The highest-paid alderpersons are set to make roughly $145,970 next year under the pay increase, and officials had a Sept. 15 deadline to inform the budget office if they would be rejecting the raise.
The Office of Budget and Management noted in its response Friday to WBEZ’s records request that the forms were the only responses received to date, and stressed that, “All aspects of the FY2024 budget have yet to be finalized.”
But an Office of Budget and Management spokesman on Friday would not clarify if the office received additional responses from elected officials and said it is not accurate to say the lack of affidavits means the remaining 48 alderpersons, mayor, city clerk and treasurer have elected to receive the automatic 2.24% raises.
Instead, the spokesman said the office stands by its previous statement:
“Details of each elected official’s selection will be made available in the budget to be released by the Mayor to City Council in mid-October,” the statement read. “Just like all items in the Mayor’s budget recommendation, City Council members have the opportunity to propose amendments for consideration by the full body, with salary and wage determinations made final once the budget is passed and appropriated.”
Sigcho-Lopez, whose salary will remain at $142,776, said Friday he chose not to accept the pay raise in a show of solidarity with workers who are fighting for higher wages, citing a proposal before City Council to eliminate the so-called “subminimum wage” for tipped workers.

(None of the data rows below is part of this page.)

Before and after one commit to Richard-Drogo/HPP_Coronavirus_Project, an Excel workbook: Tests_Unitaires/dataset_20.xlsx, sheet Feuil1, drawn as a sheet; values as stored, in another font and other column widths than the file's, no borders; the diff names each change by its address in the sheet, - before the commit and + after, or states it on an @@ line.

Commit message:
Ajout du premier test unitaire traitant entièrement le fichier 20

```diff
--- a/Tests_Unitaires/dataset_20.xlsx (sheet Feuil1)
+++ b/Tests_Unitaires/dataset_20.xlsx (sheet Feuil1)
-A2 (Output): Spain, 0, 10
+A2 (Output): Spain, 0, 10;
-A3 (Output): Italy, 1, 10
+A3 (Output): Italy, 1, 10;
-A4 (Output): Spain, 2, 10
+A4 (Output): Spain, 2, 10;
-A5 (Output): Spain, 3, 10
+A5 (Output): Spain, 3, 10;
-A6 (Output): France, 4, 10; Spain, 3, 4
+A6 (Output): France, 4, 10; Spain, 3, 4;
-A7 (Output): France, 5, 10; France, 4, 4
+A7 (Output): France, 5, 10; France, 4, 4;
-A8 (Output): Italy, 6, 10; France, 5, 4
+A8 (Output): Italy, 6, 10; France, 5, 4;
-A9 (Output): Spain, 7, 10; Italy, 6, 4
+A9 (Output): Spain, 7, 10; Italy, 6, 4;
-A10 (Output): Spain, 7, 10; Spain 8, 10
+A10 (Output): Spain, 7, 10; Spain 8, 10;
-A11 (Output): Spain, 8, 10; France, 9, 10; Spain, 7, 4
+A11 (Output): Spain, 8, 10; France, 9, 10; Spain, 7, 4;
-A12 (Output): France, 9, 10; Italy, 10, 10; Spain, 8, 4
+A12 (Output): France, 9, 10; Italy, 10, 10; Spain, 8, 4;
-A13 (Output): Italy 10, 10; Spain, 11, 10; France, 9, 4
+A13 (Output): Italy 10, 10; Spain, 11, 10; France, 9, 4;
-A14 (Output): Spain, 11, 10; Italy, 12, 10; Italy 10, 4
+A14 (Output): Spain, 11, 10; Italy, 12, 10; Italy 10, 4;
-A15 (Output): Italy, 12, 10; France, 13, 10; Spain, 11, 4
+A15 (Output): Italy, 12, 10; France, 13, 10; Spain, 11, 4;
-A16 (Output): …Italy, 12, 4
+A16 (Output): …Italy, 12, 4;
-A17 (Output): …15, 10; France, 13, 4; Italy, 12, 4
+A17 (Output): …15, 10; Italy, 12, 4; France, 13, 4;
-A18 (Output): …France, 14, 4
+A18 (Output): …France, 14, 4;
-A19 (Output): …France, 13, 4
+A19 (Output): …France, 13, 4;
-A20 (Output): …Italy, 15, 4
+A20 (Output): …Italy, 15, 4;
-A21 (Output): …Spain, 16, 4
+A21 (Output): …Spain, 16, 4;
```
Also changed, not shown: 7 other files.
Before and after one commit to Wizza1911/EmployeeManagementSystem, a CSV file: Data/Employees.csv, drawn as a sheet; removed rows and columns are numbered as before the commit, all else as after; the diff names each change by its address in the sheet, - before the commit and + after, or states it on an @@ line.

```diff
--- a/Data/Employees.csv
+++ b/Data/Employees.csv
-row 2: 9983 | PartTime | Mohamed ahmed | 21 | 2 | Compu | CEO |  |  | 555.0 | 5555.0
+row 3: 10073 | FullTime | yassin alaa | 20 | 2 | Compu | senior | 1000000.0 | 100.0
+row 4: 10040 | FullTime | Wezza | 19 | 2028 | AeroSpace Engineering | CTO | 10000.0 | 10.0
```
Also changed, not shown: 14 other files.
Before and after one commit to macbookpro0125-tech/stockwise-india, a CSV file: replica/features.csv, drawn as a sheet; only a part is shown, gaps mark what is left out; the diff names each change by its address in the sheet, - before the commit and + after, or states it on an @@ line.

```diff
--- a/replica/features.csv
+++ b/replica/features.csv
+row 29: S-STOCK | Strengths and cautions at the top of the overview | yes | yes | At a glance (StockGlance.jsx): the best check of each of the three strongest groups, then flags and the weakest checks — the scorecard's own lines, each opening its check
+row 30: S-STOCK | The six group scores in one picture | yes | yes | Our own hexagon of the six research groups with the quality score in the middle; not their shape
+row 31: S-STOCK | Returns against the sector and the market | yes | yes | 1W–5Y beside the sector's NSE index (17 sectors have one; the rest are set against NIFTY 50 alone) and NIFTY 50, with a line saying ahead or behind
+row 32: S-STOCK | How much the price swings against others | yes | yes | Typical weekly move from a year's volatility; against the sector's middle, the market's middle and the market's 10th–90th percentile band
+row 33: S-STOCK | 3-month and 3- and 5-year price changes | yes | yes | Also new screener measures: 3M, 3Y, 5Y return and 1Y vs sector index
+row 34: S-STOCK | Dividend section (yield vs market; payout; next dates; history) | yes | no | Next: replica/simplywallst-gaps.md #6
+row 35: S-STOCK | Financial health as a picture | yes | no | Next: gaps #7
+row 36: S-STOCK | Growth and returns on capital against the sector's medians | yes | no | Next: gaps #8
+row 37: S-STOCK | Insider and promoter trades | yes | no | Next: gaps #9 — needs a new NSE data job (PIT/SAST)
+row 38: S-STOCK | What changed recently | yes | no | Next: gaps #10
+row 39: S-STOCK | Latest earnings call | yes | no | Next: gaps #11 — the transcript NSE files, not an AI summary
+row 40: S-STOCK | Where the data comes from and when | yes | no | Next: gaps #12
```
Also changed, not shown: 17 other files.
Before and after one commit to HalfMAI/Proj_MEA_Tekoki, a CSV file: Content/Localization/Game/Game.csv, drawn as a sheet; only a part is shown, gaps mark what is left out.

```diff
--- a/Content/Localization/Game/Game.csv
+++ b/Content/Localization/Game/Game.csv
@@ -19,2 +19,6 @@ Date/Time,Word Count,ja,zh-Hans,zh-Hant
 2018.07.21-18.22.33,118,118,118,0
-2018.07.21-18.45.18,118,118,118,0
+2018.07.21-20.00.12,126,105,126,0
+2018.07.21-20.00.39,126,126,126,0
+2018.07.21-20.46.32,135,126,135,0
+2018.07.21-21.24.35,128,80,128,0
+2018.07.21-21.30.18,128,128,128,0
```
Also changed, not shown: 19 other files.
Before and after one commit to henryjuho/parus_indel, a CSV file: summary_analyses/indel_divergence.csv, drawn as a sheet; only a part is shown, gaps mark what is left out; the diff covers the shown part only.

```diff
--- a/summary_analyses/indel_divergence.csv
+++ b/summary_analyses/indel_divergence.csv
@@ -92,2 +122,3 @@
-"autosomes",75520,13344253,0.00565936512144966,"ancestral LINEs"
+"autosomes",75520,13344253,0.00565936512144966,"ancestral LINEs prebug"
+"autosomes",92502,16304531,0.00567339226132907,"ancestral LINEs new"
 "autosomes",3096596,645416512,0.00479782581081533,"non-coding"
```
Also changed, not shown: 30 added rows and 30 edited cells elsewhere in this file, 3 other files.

Sigcho-Lopez said he “wanted to signal to our constituents that we are interested in being public servants, to be accountable, but more than anything else, to fight for dignified salaries for all working people across the city.”
A spokesman for Johnson has declined to say whether the mayor accepted the raise or whether Johnson plans to make changes to the automatic pay escalators. The spokesman also reiterated details would be forthcoming in Johnson’s budget proposal next month. Johnson’s current $216,210 salary is set to increase by roughly $4,800.
A spokeswoman for City Clerk Anna Valencia said last week the clerk plans to accept the raise, increasing her annual salary by a little over $3,600 to $164,628.
City Treasurer Melissa Conyears-Ervin, who has paused her anticipated bid for Congress amid allegations she abused her office’s power, currently earns $161,016 annually and is set for the same increase. A spokesperson did not respond to a request for comment on whether she plans to take the pay bump.
Alderpersons implemented a system for annual pay increases tied to the rate of inflation in 2006. Under a budget ordinance Mayor Lori Lightfoot implemented, the mayor, city clerk and treasurer now also receive annual pay raises that are tied to the rate of inflation – with a cap of 5%.
Whether to accept the annual raise has set up a political conundrum for elected officials, whose constituents are dealing with inflation and rising costs. During election season last year, 17 alderpersons declined nearly 10% raises.
Alderpersons’ pay varies, with the 31 highest-paid members currently making $142,776 compared to Ald. Gilbert Villegas, 36th Ward, who is the lowest-paid at $115,560, according to the most recent publicly available city data.
Tessa Weinberg covers Chicago government and politics for WBEZ.